Or at least, it did not go right by contemporary standards. When scarcity is our standard, we hold out for the extraordinary. We are always chasing the extraordinary. The most money, the most goals, the most bread, the most…. fill in the blank. And then we are driven to protect what we have.
So when life gives us ordinary, we don’t even notice. I wonder how much of the ordinary, the doubting, the not-knowing-what-to-do-next the disciples experienced. The gospel writers didn’t take up much papyrus on that stuff. They only hit the high points. And so sometimes we think our lives should move from miracle to miracle.
But the Spirit is at work in the world ahead of us. Planting seeds, wondering who will water them, who will prune and who will eat the fruit. It is ordinary work. Like breathing in and out (certainly the work of the Spirit-breath). We may never see the fruit. Like those who plant date palms – they will never eat the fruit themselves, but they plant in hope for an unseen generation.
One of my favorite actors in this chapter is Gamaliel. He asks that the prisoners be removed from the room, so he can speak candidly with his colleagues. They grant him the privilege. He is, after all, the most revered of them all for his knowledge of the Law. And he uses his moment of personal privilege for some very simple logic. He doesn’t quote some esoteric point of law, but the logic of every day life. We have seen other teachers gather followings. They came to nothing. So why intervene now? Let this thing play out. If it is nothing, it will come to nothing. But if it is of God, we will find ourselves fighting against God. And we all know that will be to no avail. They had to agree.

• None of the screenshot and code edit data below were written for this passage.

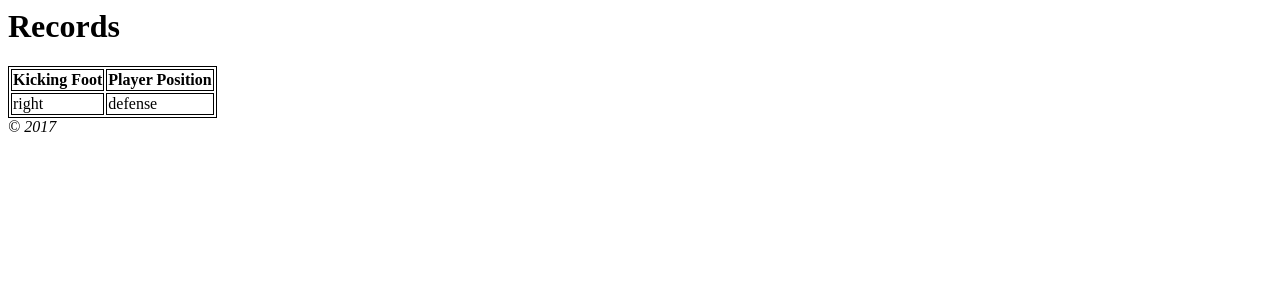
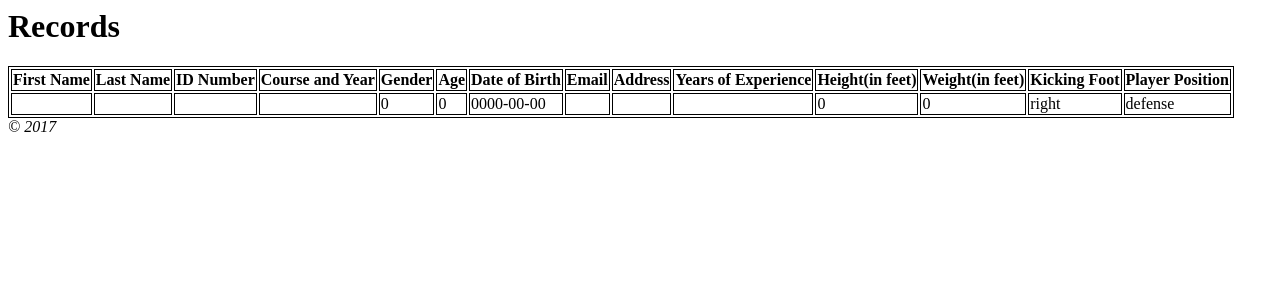
Before and after one commit to TanoyJL/CPE75N_Project, a CodeIgniter app: page /CPE75N_PROJECT/index.php/football/view in a window 1280 px wide. Shown: the top 300 px of the page. Run offline with CodeIgniter, Linux system fonts and the light colour scheme; data comes from the database, SQL or seed files in the repository; data that the repository does not hold is empty.

Commit message:
edit futsal lawntennis football

```diff
--- a/application/controllers/Football.php
+++ b/application/controllers/Football.php
@@ -18,6 +18,19 @@
 			$data = array(
 			'kickingfoot' => $this->input->post('kickingfoot'),
 			'player_position' => $this->input->post('player_position'),
+			'player_position' => $this->input->post('player_position'),
+			'first_name' => $this->input->post('first_name'),
+			'last_name' => $this->input->post('last_name'),
+			'id_num' => $this->input->post('id_num'),
+			'course_year' => $this->input->post('course_year'),
+			'gender' => $this->input->post('gender'),
+			'age' => $this->input->post('age'),
+			'birthdate' => $this->input->post('birthdate'),
+			'email' => $this->input->post('email'),
+			'address' => $this->input->post('address'),
+			'years_experience' => $this->input->post('years_experience'),
+			'height' => $this->input->post('height'),
+			'weight' => $this->input->post('weight'),
 			);
 			$this->Football_model->add_records($data);
 			$this->register();
--- a/application/views/players/rFootball_view.php
+++ b/application/views/players/rFootball_view.php
@@ -13,12 +13,36 @@
 	</center>
 	<table>
 		  <tr>
+		  	<th>First Name</th>
+		    <th>Last Name</th>
+		    <th>ID Number</th>
+		    <th>Course and Year</th>
+		    <th>Gender</th>
+		    <th>Age</th>
+		    <th>Date of Birth</th>
+		    <th>Email</th>
+		    <th>Address</th>
+		    <th>Years of Experience</th>
+		    <th>Height(in feet)</th>
+		    <th>Weight(in feet)</th>
 		    <th>Kicking Foot</th>
 		    <th>Player Position</th>
 		  </tr>
 		  	<?php if(isset($records)) : foreach ($records as $rows) :?>
 			<!-- PUT RECORDS HERE FROM DB-->
 		  <tr>
+		  	<td><?php echo $rows->first_name; ?></td>
+		    <td><?php echo $rows->last_name; ?></td>
+		    <td><?php echo $rows->id_num; ?></td>
+		    <td><?php echo $rows->course_year; ?></td>
+		    <td><?php echo $rows->gender; ?></td>
+		    <td><?php echo $rows->age; ?></td>
+		    <td><?php echo $rows->birthdate; ?></td>
+		    <td><?php echo $rows->email; ?></td>
+		    <td><?php echo $rows->address; ?></td>
+		    <td><?php echo $rows->years_experience; ?></td>
+		    <td><?php echo $rows->height; ?></td>
+		    <td><?php echo $rows->weight; ?></td>
 		    <td><?php echo $rows->kickingfoot; ?></td>
 		    <td><?php echo $rows->player_position; ?></td>
 		  </tr>
```
Also changed, not shown: application/controllers/Lawntennis.php (+13 -1 lines), application/views/players/rLawntennis_view.php (+12 -0 lines).
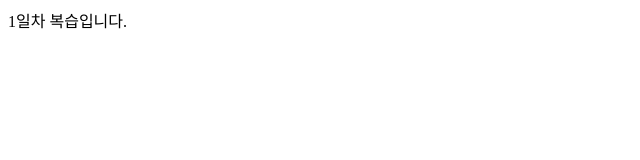
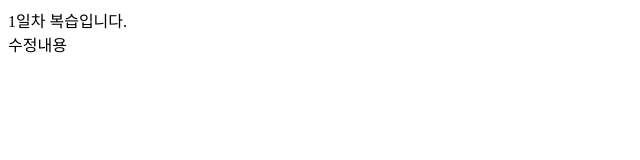
Before and after one commit to 28sungmin/firstProject_review, a plain HTML site: page index.html in a window 1280 px wide. Shown: the full height of the page, 0-640 px from the left. Drawn offline with Linux system fonts and the light colour scheme.

Commit message:
second commit

```diff
--- a/index.html
+++ b/index.html
@@ -7,5 +7,6 @@
   </head>
   <body>
     1일차 복습입니다.
+    <div>수정내용</div>
   </body>
 </html>
```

The Spirit is at work in the world ahead of us – a wonderful little nugget hidden away in our church mission statement. And it makes all the difference. It is not all on us. Church is not our project, but God calling people into one body, one people. God calling us into life, into joy. And if God is doing the work, let’s not get in the way!
In fact, let’s go treasure hunting. I can see the Spirit putting up little trail ducks around our city to show where God is at work. We have to look for them to find them. They won’t demand our attention.
Like in church on Sunday. We have guests among us almost every week. Many churches don’t have this expereince. It is one of our assets. But do we notice? Often not. I had an argument with a member who finally resorted to calling me a liar because he did not see any guests. On the other hand, we have the Not Yet Supper Club – a comfy place to invite someone into community in a casual way. A place to be known, which is what most of us are looking for. What a gift! A seed, a trail duck.
I have a feeling that the more we look, the more we will find. Because God really is at work in our world ahead of us. And we are invited to join the joy. And sometimes that just means taking off your shoes.
One of the poems which turned me on to poetry is this excerpt from Elizabeth Barrett Browning:
…Earth’s crammed with heaven,
And every common bush afire with God,
But only one who sees takes off their shoes;
The rest sit round it and pluck blackberries…
[Elizabeth Barrett Browning, Aurora Leigh (1857), Book VII, l. 812-826]
Blackberries are wonderful! …And – I want to practice taking off my shoes – for joy, in gratitude.